Let’s say you have two layered libraries that provide their own includes. And you have some shaders that need to use includes from either library as well as some private includes of your own. How do you gain access to their library of includes? They would have to provide access to these includes. But since there is no agreed-upon protocol for this, each library can implement this in their own way. One library might just have some loose files, while another may have put all their include shaders in an XML file format.
So your filesystem code now needs to parse whatever their mechanism for storing these things is. A “simple” stdio implementation of a filesystem goes right out the window; you must use some form of virtual file system. That means writing a lot of code. In the case of name conflicts, you have to decide which library gets primacy.
Isn’t that a rather large quantity of work for the user? It certainly isn’t “simple”, which is how you initially described this proposal. If global state and a few reasonable conventions can solve the problem without excess effort on any party, why not use that?
Now there is another way besides from what I have suggested to handle the global state issue: introduce an object “virtual GL filesystem”:

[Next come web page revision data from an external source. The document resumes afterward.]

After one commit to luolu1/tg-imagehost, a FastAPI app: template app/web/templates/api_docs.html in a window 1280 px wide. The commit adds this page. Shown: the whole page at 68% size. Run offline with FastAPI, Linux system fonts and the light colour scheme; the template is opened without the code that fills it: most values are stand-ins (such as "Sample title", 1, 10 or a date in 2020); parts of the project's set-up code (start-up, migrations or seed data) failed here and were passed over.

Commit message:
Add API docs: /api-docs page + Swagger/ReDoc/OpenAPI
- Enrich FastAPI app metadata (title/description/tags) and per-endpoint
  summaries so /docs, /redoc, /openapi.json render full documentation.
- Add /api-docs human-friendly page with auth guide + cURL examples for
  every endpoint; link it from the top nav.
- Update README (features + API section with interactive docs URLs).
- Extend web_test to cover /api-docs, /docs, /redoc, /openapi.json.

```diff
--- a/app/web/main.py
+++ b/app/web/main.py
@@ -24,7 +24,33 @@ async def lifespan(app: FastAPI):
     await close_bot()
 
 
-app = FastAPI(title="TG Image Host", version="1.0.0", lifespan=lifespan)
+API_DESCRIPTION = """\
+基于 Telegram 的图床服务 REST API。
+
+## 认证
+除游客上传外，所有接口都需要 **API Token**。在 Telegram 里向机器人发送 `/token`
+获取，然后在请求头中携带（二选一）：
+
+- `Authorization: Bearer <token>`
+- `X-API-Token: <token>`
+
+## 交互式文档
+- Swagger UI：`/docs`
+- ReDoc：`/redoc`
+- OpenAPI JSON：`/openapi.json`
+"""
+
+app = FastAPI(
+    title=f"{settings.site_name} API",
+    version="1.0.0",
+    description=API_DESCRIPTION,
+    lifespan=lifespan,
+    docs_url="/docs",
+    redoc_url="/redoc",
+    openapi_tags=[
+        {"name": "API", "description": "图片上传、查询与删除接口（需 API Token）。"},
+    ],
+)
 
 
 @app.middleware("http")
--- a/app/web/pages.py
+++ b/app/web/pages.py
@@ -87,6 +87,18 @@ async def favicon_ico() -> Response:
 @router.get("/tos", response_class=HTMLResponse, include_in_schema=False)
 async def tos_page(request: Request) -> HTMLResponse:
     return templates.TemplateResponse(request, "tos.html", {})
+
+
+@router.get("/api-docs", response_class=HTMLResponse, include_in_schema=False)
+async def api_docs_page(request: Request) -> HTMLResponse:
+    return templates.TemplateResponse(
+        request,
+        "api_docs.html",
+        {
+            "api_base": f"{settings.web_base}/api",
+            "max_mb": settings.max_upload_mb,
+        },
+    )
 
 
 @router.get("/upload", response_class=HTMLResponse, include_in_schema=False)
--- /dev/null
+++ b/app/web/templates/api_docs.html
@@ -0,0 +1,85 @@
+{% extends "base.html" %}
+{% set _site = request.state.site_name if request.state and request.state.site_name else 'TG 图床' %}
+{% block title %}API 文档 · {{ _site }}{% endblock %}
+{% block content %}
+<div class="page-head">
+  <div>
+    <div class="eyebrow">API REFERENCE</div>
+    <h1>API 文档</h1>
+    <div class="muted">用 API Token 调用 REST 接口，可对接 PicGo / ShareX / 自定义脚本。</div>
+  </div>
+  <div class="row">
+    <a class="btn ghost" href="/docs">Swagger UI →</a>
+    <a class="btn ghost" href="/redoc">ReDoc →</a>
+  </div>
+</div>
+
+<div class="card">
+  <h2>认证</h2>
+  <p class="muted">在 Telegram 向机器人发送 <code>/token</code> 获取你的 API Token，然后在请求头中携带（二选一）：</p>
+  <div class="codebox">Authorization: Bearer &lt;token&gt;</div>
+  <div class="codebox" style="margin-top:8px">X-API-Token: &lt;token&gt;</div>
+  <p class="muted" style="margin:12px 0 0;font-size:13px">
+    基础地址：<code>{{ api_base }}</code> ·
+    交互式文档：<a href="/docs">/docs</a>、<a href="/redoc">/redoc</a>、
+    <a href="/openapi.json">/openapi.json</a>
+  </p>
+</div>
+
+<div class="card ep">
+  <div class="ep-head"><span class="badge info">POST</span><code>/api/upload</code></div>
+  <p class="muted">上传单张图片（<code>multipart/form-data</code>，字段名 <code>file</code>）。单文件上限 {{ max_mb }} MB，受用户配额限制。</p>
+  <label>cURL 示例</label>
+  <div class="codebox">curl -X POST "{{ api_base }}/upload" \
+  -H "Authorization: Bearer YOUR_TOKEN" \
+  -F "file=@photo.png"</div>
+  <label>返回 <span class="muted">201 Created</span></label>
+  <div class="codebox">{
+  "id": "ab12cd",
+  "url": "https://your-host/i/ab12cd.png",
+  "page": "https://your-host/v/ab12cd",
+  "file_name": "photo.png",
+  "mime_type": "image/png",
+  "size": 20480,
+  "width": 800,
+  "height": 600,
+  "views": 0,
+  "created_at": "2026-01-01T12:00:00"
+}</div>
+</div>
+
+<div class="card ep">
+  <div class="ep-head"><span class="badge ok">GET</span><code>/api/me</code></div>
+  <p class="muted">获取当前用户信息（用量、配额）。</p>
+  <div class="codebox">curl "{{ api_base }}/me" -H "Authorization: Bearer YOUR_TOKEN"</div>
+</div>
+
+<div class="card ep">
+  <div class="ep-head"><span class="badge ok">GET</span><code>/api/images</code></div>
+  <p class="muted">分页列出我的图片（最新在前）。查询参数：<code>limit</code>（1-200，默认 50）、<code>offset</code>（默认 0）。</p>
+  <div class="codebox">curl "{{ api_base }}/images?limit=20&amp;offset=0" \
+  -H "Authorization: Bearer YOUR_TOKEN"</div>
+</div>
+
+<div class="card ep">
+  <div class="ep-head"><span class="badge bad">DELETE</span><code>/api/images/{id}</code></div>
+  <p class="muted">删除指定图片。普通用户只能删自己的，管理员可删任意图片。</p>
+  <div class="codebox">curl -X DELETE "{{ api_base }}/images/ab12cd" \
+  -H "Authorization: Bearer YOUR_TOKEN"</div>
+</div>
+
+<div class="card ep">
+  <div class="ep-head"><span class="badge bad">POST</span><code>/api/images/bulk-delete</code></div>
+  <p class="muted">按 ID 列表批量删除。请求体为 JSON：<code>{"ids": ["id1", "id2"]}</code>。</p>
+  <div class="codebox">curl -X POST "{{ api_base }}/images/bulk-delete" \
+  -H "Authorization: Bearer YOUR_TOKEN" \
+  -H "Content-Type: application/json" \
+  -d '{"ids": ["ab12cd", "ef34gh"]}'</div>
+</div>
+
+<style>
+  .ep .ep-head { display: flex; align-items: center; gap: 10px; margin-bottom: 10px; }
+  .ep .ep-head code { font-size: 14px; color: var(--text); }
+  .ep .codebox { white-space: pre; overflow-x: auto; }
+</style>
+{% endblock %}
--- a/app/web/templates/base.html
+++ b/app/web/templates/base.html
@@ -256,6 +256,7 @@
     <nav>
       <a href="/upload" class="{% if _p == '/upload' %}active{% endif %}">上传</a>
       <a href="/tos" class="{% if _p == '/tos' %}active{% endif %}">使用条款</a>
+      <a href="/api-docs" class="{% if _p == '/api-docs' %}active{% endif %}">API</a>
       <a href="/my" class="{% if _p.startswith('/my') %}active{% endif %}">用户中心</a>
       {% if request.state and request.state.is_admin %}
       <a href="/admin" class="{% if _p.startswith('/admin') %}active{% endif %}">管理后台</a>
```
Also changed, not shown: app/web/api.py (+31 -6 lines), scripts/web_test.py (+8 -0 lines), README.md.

That still requires direct interference with the creation and life-span of a shader object. So it can’t work with separate_shader_objects. Nor can it work with any extension that creates programs internally based on shader source that you provide unless it also exposes this interface.
Note that my suggestion above already has this functionality in it.
No, it does not. It simply forces the user to play their own variant of “the horrific #ifdef game” in his filesystem implementation instead. It doesn’t solve the problem; it just hands it to someone else.
Adding a new entry points is NOT a big deal, GL_EXT_direct_state_access adds a ton of them, and it did not matter. The .dll/.so made was not that much bigger.
It’s not a question of the number of entrypoints (though DSA defined quite a few functions of questionable merit. Seriously, was there a need for functions like glMultiTexParameteriEXT, which still depends on bound state even though getting rid of that was the point of DSA?). It’s a question of ease of use and integration with existing code.
You spoke of layered libraries. The global state of shading_language_include makes it easier to use layered libraries with includes precisely because it doesn’t add new entrypoints for compiling. Yes, it also means that layered libraries could in fact interfere with your filesystem. But the benefits of ease-of-use outweigh the risks.
Extensions need to work well with existing functionality and code. We’ve seen this time and again; people will not radically rewrite their rendering code on a whim. By making shading_language_include work with existing functions, it means that users don’t have to rewrite their code. They just add some simple initialization code and everything works perfectly. Because of this, they are more likely to actually use the feature.
Yes, this mode of thought lead directly to the weirdness of how array buffers are attached to attributes, the bind+gl*Pointer paradigm that confuses new users constantly. Even so, the ability to switch back and forth between buffer objects and client arrays with minimal code changes was instrumental to the widespread adoption of buffer objects. Yes, by now they should have corrected the API oversight, but at the time, it was a perfectly defensible and reasonable action.
And, in this case, there is no API strain caused by shading_language_include. The API is not made more obscure or difficult to use. It is plainly evident exactly what is happening: the filesystem that the user specified to OpenGL is being used for shader string inclusion, for all shader compilation. While the specific effect of shader compilation is now bound to certain global state, that’s essentially what you want when you’re talking about an include mechanism. Ultimately, any form of inclusion means that the result of compilation will be affected by state external to the shader object itself. Whether it is global GL state or some user-defined code.
Global state is not always a bad thing. Particularly when you’re dealing with a concept that is fundamentally global.